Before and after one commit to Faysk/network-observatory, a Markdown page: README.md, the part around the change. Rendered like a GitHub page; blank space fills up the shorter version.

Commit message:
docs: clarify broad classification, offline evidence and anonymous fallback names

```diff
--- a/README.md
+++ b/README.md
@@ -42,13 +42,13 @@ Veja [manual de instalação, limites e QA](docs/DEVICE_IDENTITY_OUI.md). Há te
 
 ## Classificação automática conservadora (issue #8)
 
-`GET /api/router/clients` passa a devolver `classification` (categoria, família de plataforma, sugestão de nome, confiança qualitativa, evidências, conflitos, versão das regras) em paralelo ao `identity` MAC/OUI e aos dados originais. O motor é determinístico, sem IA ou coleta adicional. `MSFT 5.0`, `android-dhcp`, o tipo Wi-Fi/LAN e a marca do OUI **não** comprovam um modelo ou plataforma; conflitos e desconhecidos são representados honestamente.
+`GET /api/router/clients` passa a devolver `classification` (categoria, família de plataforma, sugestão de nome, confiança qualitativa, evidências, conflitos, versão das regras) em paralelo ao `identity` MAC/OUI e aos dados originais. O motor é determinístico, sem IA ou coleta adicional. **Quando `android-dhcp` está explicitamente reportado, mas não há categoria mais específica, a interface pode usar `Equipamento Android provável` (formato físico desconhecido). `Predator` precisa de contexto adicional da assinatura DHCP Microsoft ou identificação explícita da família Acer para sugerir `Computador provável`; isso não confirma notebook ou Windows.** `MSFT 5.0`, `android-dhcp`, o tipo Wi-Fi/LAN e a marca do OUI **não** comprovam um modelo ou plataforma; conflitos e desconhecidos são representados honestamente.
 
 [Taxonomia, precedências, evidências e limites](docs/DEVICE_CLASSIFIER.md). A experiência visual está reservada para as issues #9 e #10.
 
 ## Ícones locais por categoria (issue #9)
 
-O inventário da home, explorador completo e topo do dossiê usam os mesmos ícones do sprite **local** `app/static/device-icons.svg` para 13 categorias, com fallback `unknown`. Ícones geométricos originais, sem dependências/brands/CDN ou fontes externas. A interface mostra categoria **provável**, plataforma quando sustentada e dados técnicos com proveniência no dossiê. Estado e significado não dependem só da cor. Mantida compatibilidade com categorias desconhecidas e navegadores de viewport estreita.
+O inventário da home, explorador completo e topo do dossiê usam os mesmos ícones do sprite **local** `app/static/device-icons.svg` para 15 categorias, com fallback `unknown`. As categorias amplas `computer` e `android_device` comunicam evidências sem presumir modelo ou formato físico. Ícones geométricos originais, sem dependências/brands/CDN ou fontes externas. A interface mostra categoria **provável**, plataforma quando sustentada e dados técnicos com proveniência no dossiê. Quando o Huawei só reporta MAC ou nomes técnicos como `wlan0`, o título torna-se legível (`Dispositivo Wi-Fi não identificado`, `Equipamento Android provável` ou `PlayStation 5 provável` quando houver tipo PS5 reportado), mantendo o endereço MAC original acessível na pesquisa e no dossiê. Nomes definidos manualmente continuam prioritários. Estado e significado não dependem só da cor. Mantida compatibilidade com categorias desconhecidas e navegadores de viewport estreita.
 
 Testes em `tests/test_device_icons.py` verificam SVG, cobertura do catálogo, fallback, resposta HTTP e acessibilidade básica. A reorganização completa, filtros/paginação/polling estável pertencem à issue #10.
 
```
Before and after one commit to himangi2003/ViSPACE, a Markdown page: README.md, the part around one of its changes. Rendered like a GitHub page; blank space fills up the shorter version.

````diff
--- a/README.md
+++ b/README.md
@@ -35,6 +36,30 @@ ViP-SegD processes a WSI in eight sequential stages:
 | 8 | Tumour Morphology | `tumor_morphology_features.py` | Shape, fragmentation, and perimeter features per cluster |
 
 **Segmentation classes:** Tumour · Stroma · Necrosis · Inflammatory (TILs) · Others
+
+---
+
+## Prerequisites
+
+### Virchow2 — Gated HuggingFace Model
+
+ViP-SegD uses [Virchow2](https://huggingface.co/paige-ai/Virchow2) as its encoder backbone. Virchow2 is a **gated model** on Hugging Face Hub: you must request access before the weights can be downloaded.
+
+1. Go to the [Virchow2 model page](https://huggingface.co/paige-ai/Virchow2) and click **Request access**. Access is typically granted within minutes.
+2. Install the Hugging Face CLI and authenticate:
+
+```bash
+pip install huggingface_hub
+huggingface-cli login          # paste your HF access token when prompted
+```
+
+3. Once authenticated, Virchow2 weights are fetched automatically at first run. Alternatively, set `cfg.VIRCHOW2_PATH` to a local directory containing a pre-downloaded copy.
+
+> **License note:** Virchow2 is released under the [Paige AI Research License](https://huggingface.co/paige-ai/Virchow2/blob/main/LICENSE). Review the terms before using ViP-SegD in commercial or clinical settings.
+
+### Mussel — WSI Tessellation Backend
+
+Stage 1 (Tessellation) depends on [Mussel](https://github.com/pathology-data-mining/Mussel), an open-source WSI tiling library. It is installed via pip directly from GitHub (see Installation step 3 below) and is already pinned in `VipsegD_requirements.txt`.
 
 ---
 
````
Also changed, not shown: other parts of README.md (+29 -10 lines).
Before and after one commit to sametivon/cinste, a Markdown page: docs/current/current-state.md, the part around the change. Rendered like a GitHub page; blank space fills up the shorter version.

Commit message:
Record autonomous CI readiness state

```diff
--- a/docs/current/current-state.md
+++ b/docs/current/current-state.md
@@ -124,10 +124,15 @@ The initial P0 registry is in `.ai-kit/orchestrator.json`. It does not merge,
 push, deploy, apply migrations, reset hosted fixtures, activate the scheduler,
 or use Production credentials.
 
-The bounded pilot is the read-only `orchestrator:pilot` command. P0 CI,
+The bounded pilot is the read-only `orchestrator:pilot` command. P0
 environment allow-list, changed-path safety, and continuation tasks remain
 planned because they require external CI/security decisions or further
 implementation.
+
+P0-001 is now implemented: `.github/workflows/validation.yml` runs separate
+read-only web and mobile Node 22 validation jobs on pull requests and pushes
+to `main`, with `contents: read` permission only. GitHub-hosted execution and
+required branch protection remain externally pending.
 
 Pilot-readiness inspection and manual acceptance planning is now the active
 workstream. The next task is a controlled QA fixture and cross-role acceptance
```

#### Task instructions:
Your response should be an exact copy of all the records.

#### Answer below:
Before and after one commit to Faysk/network-observatory, a Markdown page: README.md, the part around the change. Rendered like a GitHub page; blank space fills up the shorter version.

Commit message:
docs: clarify broad classification, offline evidence and anonymous fallback names

```diff
--- a/README.md
+++ b/README.md
@@ -42,13 +42,13 @@ Veja [manual de instalação, limites e QA](docs/DEVICE_IDENTITY_OUI.md). Há te
 
 ## Classificação automática conservadora (issue #8)
 
-`GET /api/router/clients` passa a devolver `classification` (categoria, família de plataforma, sugestão de nome, confiança qualitativa, evidências, conflitos, versão das regras) em paralelo ao `identity` MAC/OUI e aos dados originais. O motor é determinístico, sem IA ou coleta adicional. `MSFT 5.0`, `android-dhcp`, o tipo Wi-Fi/LAN e a marca do OUI **não** comprovam um modelo ou plataforma; conflitos e desconhecidos são representados honestamente.
+`GET /api/router/clients` passa a devolver `classification` (categoria, família de plataforma, sugestão de nome, confiança qualitativa, evidências, conflitos, versão das regras) em paralelo ao `identity` MAC/OUI e aos dados originais. O motor é determinístico, sem IA ou coleta adicional. **Quando `android-dhcp` está explicitamente reportado, mas não há categoria mais específica, a interface pode usar `Equipamento Android provável` (formato físico desconhecido). `Predator` precisa de contexto adicional da assinatura DHCP Microsoft ou identificação explícita da família Acer para sugerir `Computador provável`; isso não confirma notebook ou Windows.** `MSFT 5.0`, `android-dhcp`, o tipo Wi-Fi/LAN e a marca do OUI **não** comprovam um modelo ou plataforma; conflitos e desconhecidos são representados honestamente.
 
 [Taxonomia, precedências, evidências e limites](docs/DEVICE_CLASSIFIER.md). A experiência visual está reservada para as issues #9 e #10.
 
 ## Ícones locais por categoria (issue #9)
 
-O inventário da home, explorador completo e topo do dossiê usam os mesmos ícones do sprite **local** `app/static/device-icons.svg` para 13 categorias, com fallback `unknown`. Ícones geométricos originais, sem dependências/brands/CDN ou fontes externas. A interface mostra categoria **provável**, plataforma quando sustentada e dados técnicos com proveniência no dossiê. Estado e significado não dependem só da cor. Mantida compatibilidade com categorias desconhecidas e navegadores de viewport estreita.
+O inventário da home, explorador completo e topo do dossiê usam os mesmos ícones do sprite **local** `app/static/device-icons.svg` para 15 categorias, com fallback `unknown`. As categorias amplas `computer` e `android_device` comunicam evidências sem presumir modelo ou formato físico. Ícones geométricos originais, sem dependências/brands/CDN ou fontes externas. A interface mostra categoria **provável**, plataforma quando sustentada e dados técnicos com proveniência no dossiê. Quando o Huawei só reporta MAC ou nomes técnicos como `wlan0`, o título torna-se legível (`Dispositivo Wi-Fi não identificado`, `Equipamento Android provável` ou `PlayStation 5 provável` quando houver tipo PS5 reportado), mantendo o endereço MAC original acessível na pesquisa e no dossiê. Nomes definidos manualmente continuam prioritários. Estado e significado não dependem só da cor. Mantida compatibilidade com categorias desconhecidas e navegadores de viewport estreita.
 
 Testes em `tests/test_device_icons.py` verificam SVG, cobertura do catálogo, fallback, resposta HTTP e acessibilidade básica. A reorganização completa, filtros/paginação/polling estável pertencem à issue #10.
 
```
Before and after one commit to himangi2003/ViSPACE, a Markdown page: README.md, the part around one of its changes. Rendered like a GitHub page; blank space fills up the shorter version.

````diff
--- a/README.md
+++ b/README.md
@@ -35,6 +36,30 @@ ViP-SegD processes a WSI in eight sequential stages:
 | 8 | Tumour Morphology | `tumor_morphology_features.py` | Shape, fragmentation, and perimeter features per cluster |
 
 **Segmentation classes:** Tumour · Stroma · Necrosis · Inflammatory (TILs) · Others
+
+---
+
+## Prerequisites
+
+### Virchow2 — Gated HuggingFace Model
+
+ViP-SegD uses [Virchow2](https://huggingface.co/paige-ai/Virchow2) as its encoder backbone. Virchow2 is a **gated model** on Hugging Face Hub: you must request access before the weights can be downloaded.
+
+1. Go to the [Virchow2 model page](https://huggingface.co/paige-ai/Virchow2) and click **Request access**. Access is typically granted within minutes.
+2. Install the Hugging Face CLI and authenticate:
+
+```bash
+pip install huggingface_hub
+huggingface-cli login          # paste your HF access token when prompted
+```
+
+3. Once authenticated, Virchow2 weights are fetched automatically at first run. Alternatively, set `cfg.VIRCHOW2_PATH` to a local directory containing a pre-downloaded copy.
+
+> **License note:** Virchow2 is released under the [Paige AI Research License](https://huggingface.co/paige-ai/Virchow2/blob/main/LICENSE). Review the terms before using ViP-SegD in commercial or clinical settings.
+
+### Mussel — WSI Tessellation Backend
+
+Stage 1 (Tessellation) depends on [Mussel](https://github.com/pathology-data-mining/Mussel), an open-source WSI tiling library. It is installed via pip directly from GitHub (see Installation step 3 below) and is already pinned in `VipsegD_requirements.txt`.
 
 ---
 
````
Also changed, not shown: other parts of README.md (+29 -10 lines).
Before and after one commit to sametivon/cinste, a Markdown page: docs/current/current-state.md, the part around the change. Rendered like a GitHub page; blank space fills up the shorter version.

Commit message:
Record autonomous CI readiness state

```diff
--- a/docs/current/current-state.md
+++ b/docs/current/current-state.md
@@ -124,10 +124,15 @@ The initial P0 registry is in `.ai-kit/orchestrator.json`. It does not merge,
 push, deploy, apply migrations, reset hosted fixtures, activate the scheduler,
 or use Production credentials.
 
-The bounded pilot is the read-only `orchestrator:pilot` command. P0 CI,
+The bounded pilot is the read-only `orchestrator:pilot` command. P0
 environment allow-list, changed-path safety, and continuation tasks remain
 planned because they require external CI/security decisions or further
 implementation.
+
+P0-001 is now implemented: `.github/workflows/validation.yml` runs separate
+read-only web and mobile Node 22 validation jobs on pull requests and pushes
+to `main`, with `contents: read` permission only. GitHub-hosted execution and
+required branch protection remain externally pending.
 
 Pilot-readiness inspection and manual acceptance planning is now the active
 workstream. The next task is a controlled QA fixture and cross-role acceptance
```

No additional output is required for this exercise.